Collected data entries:
◇ ◇ ◇ ◇

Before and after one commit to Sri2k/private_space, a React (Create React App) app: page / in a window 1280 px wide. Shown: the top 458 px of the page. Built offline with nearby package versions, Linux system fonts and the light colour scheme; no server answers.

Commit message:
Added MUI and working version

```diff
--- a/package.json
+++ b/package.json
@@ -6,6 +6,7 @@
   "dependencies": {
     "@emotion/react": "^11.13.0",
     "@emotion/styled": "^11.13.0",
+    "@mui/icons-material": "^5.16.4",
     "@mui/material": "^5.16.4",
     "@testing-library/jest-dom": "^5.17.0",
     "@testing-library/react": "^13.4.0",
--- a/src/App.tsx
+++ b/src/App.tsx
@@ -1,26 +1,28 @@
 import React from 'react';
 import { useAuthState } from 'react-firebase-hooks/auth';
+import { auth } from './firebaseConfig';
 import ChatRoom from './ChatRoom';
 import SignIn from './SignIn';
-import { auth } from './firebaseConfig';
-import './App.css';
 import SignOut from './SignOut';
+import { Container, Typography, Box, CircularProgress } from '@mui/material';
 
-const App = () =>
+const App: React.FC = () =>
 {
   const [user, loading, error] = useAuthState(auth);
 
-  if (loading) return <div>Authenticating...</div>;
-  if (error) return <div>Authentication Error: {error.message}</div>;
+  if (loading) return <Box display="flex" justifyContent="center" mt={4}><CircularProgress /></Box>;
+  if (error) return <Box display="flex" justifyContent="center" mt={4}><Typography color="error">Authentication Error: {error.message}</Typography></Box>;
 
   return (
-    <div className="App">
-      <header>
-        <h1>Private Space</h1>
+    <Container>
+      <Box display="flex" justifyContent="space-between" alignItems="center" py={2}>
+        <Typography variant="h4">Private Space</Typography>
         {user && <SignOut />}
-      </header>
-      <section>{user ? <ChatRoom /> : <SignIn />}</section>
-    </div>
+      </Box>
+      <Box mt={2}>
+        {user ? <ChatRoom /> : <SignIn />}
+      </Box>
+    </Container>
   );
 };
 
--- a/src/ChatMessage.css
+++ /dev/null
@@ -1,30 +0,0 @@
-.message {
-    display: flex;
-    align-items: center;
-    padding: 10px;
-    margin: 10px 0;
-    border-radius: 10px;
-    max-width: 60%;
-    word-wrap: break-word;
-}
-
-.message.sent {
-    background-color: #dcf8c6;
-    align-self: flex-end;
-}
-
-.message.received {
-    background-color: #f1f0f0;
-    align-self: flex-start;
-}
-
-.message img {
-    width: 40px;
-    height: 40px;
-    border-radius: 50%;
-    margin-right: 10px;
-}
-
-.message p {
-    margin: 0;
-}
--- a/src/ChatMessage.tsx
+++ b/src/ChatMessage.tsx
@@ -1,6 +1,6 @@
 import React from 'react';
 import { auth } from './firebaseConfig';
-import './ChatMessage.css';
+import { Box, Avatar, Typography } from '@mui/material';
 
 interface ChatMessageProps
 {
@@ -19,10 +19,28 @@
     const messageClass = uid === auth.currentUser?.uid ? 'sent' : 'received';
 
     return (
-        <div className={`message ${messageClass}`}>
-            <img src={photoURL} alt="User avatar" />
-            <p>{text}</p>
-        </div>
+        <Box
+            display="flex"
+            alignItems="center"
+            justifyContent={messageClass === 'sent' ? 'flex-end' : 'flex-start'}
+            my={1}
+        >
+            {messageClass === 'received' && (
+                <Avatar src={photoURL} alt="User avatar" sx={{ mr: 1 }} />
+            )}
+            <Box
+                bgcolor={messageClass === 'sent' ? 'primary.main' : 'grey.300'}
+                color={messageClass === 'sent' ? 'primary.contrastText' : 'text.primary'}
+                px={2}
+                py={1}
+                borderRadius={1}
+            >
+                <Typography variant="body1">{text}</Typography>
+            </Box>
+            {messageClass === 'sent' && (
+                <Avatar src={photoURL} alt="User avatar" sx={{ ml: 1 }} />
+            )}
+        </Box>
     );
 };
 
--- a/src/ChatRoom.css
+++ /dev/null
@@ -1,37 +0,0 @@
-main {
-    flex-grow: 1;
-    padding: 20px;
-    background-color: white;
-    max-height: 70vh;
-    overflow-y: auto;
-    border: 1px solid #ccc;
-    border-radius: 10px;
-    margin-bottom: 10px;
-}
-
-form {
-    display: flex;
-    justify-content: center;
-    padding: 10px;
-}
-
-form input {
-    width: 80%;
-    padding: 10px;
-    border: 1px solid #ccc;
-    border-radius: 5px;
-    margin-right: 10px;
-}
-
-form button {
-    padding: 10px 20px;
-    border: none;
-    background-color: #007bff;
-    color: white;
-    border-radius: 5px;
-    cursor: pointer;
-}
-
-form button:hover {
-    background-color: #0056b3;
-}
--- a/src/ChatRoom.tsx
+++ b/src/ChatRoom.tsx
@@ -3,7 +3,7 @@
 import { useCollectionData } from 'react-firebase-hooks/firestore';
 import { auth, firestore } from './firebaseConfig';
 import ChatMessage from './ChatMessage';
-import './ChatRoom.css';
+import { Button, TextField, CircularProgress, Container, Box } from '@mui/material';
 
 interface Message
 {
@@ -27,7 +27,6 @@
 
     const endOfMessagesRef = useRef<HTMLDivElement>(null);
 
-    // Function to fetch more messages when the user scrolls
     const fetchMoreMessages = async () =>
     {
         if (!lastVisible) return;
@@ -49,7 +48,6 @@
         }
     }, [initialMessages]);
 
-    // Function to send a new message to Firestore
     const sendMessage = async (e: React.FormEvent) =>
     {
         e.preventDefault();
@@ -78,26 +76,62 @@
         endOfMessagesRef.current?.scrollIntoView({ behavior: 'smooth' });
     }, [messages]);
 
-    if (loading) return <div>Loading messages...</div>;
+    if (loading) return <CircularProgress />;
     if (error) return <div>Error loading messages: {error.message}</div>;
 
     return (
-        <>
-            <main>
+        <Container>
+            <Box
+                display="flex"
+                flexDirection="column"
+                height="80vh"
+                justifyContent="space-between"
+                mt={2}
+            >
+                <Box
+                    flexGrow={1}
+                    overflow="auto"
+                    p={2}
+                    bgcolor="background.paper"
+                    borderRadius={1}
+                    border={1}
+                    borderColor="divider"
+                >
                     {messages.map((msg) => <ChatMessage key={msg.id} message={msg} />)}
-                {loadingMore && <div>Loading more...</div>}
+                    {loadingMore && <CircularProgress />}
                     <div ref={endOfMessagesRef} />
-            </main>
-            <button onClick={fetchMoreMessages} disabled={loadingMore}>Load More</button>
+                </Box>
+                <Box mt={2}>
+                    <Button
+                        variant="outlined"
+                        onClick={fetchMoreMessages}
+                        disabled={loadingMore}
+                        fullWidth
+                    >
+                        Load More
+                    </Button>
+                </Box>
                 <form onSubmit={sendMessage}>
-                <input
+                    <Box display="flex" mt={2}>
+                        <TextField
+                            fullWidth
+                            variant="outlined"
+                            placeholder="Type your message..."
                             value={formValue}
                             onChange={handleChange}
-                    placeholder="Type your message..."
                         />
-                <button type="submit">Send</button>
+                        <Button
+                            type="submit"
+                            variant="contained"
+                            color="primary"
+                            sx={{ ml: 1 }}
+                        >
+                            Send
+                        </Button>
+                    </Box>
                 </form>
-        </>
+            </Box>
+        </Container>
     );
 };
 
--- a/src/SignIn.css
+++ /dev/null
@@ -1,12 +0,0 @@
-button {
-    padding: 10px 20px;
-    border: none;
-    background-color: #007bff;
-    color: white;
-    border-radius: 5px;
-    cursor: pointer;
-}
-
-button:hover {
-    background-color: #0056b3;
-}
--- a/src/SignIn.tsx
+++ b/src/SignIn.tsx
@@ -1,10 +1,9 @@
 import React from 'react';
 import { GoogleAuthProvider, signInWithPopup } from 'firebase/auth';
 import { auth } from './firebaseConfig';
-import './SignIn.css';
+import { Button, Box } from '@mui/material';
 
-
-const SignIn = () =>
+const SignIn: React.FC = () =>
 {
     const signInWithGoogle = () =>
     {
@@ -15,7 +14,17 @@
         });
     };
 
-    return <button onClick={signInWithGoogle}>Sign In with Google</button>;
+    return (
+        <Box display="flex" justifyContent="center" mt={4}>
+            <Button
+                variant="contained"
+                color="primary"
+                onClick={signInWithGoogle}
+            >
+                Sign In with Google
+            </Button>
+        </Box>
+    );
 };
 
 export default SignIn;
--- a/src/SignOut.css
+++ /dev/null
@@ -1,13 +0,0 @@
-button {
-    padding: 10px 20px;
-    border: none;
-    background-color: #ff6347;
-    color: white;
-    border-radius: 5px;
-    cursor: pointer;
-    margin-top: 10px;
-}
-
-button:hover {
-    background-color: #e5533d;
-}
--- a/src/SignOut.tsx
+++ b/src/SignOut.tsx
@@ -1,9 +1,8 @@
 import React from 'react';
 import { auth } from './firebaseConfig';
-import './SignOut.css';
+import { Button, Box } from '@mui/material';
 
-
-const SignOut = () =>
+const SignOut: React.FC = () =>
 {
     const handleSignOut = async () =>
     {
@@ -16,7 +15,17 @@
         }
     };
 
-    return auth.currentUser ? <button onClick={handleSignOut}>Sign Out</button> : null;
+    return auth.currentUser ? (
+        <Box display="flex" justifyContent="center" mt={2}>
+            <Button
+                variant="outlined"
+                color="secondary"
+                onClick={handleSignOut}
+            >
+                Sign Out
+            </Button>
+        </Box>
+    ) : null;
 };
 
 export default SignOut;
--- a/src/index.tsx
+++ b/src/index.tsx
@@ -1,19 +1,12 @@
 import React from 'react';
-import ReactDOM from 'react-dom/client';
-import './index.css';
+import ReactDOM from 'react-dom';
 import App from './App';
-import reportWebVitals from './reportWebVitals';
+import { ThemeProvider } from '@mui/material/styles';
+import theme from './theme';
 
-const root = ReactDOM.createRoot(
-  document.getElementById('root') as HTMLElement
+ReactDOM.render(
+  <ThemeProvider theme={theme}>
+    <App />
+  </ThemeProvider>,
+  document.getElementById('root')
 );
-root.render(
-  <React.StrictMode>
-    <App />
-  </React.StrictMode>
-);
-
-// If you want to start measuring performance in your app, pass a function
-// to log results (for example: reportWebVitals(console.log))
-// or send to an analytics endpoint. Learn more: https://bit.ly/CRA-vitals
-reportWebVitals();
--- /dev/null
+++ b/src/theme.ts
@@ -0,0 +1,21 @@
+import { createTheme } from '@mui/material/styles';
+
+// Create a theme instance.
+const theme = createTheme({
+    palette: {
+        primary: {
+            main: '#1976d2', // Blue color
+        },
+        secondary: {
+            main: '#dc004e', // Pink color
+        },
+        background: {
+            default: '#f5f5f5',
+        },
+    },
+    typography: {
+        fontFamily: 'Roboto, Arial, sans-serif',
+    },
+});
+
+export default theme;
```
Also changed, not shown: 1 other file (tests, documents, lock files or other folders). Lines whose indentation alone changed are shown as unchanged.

◇ ◇ ◇ ◇

TASK: From the data above, copy each line that holds "center".

RESULT:
+  if (loading) return <Box display="flex" justifyContent="center" mt={4}><CircularProgress /></Box>;
+  if (error) return <Box display="flex" justifyContent="center" mt={4}><Typography color="error">Authentication Error: {error.message}</Typography></Box>;
+      <Box display="flex" justifyContent="space-between" alignItems="center" py={2}>
-    align-items: center;
+            alignItems="center"
-    justify-content: center;
+        <Box display="flex" justifyContent="center" mt={4}>
+        <Box display="flex" justifyContent="center" mt={2}>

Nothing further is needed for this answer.